Biohackers face challenges finding safe components to implant, and they turn to body modification artists for help because doctors won’t assist, presumably due to fear of liability and professional or legal sanctions. That means no anesthesia to reduce the pain, and no medical advice to reduce the risk. That’s how committed they are to the cause and to satisfying their curiosity.
But it’s not all fun and profit for Cannon and his colleagues. They are delving into serious issues of privacy, and ownership over the data produced by our bodies, whether through external devices or implants.
Cannon told us about a friend who has a cochlear implant, a medical device that allows profoundly deaf people to hear. His friend was angered to learn that the device’s capabilities had been deliberately limited to what natural human ears can perceive, depriving him of a sense that would be possible without the filters. He was further angered to find that access to the data from the device is restricted to doctors and technicians. Cannon makes the point that once a device is in our body, it is part of us so why don’t we own the data?

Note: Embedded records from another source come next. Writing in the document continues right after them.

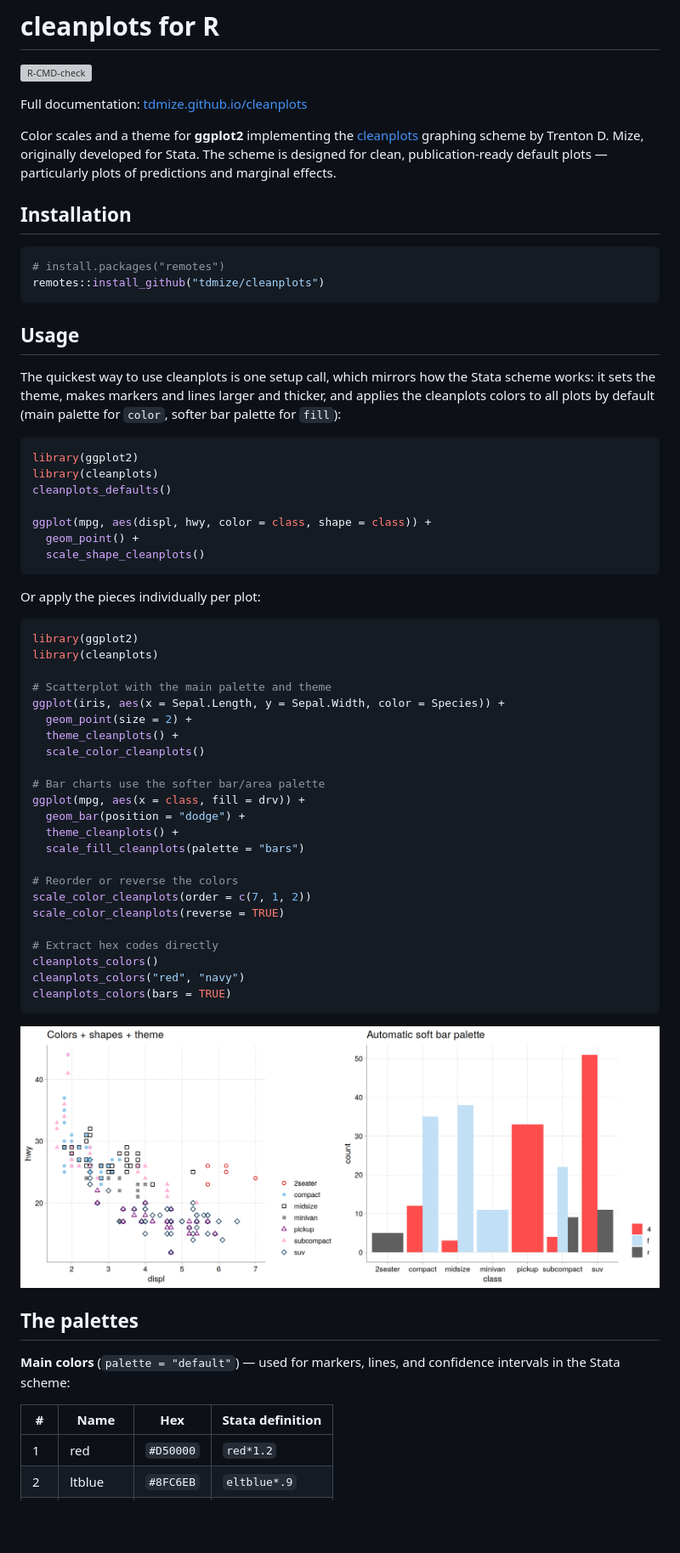
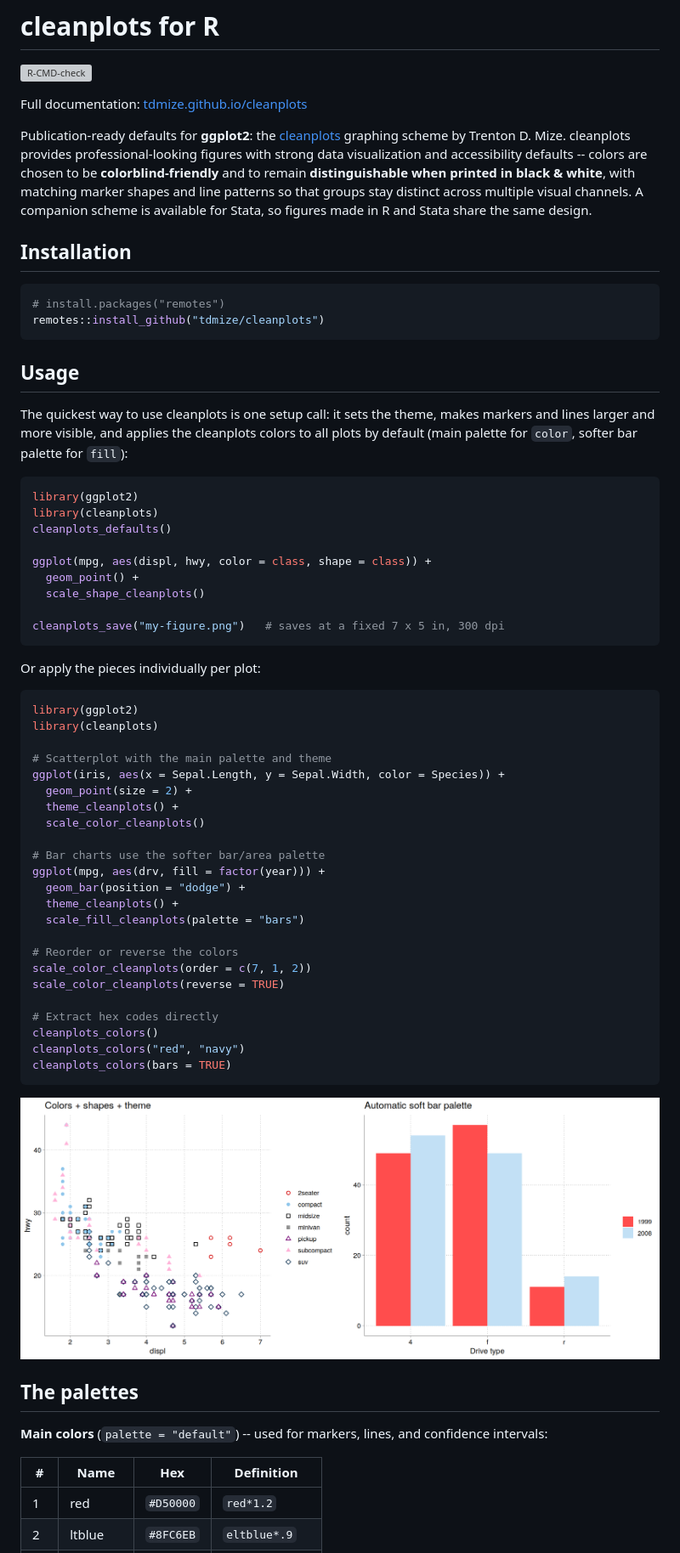
Before and after one commit to tdmize/cleanplots, a Markdown page: README.md, the part around the change printed below. Shown: that part at 85% size. GitHub-like rendering; pictures changed too: man/figures/preview.png; blank space fills up the shorter version; grey boxes are pictures that could not be loaded.

Commit message:
v0.2.0: cleanplots_save(), base size 12, 3 o'clock legend, density/function line widths, reframed docs, saving + marginaleffects vignette sections

````diff
--- a/README.md
+++ b/README.md
@@ -6,11 +6,15 @@
 
 Full documentation: [tdmize.github.io/cleanplots](https://tdmize.github.io/cleanplots/)
 
-Color scales and a theme for **ggplot2** implementing the
+Publication-ready defaults for **ggplot2**: the
 [cleanplots](https://www.trentonmize.com/software/cleanplots) graphing
-scheme by Trenton D. Mize, originally developed for Stata. The scheme is
-designed for clean, publication-ready default plots — particularly plots
-of predictions and marginal effects.
+scheme by Trenton D. Mize. cleanplots provides professional-looking
+figures with strong data visualization and accessibility defaults --
+colors are chosen to be **colorblind-friendly** and to remain
+**distinguishable when printed in black & white**, with matching marker
+shapes and line patterns so that groups stay distinct across multiple
+visual channels. A companion scheme is available for Stata, so figures
+made in R and Stata share the same design.
 
 ## Installation
 
@@ -21,10 +25,10 @@ remotes::install_github("tdmize/cleanplots")
 
 ## Usage
 
-The quickest way to use cleanplots is one setup call, which mirrors how
-the Stata scheme works: it sets the theme, makes markers and lines
-larger and thicker, and applies the cleanplots colors to all plots by
-default (main palette for `color`, softer bar palette for `fill`):
+The quickest way to use cleanplots is one setup call: it sets the theme,
+makes markers and lines larger and more visible, and applies the
+cleanplots colors to all plots by default (main palette for `color`,
+softer bar palette for `fill`):
 
 ```r
 library(ggplot2)
@@ -34,6 +38,8 @@ cleanplots_defaults()
 ggplot(mpg, aes(displ, hwy, color = class, shape = class)) +
   geom_point() +
   scale_shape_cleanplots()
+
+cleanplots_save("my-figure.png")   # saves at a fixed 7 x 5 in, 300 dpi
 ```
 
 Or apply the pieces individually per plot:
@@ -49,7 +55,7 @@ ggplot(iris, aes(x = Sepal.Length, y = Sepal.Width, color = Species)) +
   scale_color_cleanplots()
 
 # Bar charts use the softer bar/area palette
-ggplot(mpg, aes(x = class, fill = drv)) +
+ggplot(mpg, aes(drv, fill = factor(year))) +
   geom_bar(position = "dodge") +
   theme_cleanplots() +
   scale_fill_cleanplots(palette = "bars")
@@ -68,10 +74,10 @@ cleanplots_colors(bars = TRUE)
 
 ## The palettes
 
-**Main colors** (`palette = "default"`) — used for markers, lines, and
-confidence intervals in the Stata scheme:
+**Main colors** (`palette = "default"`) -- used for markers, lines, and
+confidence intervals:
 
-| # | Name | Hex | Stata definition |
+| # | Name | Hex | Definition |
 |---|----------|-----------|------------------|
 | 1 | red | `#D50000` | `red*1.2` |
 | 2 | ltblue | `#8FC6EB` | `eltblue*.9` |
````
Also changed, not shown: other parts of README.md (+40 -47 lines), NEWS.md (+6 -2 lines), 12 other files.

Then there is cost and equal access to consider. Many people cannot afford $100,000 heart surgery but if low tech solutions can be built and brought to market, more people can be helped. Business doesn’t always prioritize open access to innovations, but open source innovations, says Cannon, can help make sure longer, better lives aren’t the sole domain of the rich.
To learn more about the work Tim Cannon and his colleagues are doing to augment humanity using safe, affordable, open source technology, check out Grindhouse Wetware or the biohack.me forums.
Sandi Jones is a product developer and business consultant who has brought tech products to market for large companies like Rogers as well as small startups. Since 2012, she has run a boutique services firm called Unconventional Wisdom that works with both startups and large enterprises turning new technology into successful products. Most recently, in 2013, she led the transformation of a marketing agency's internal analytics tool into SqueezeCMM Inc., now a successful graduate of Extreme Startups.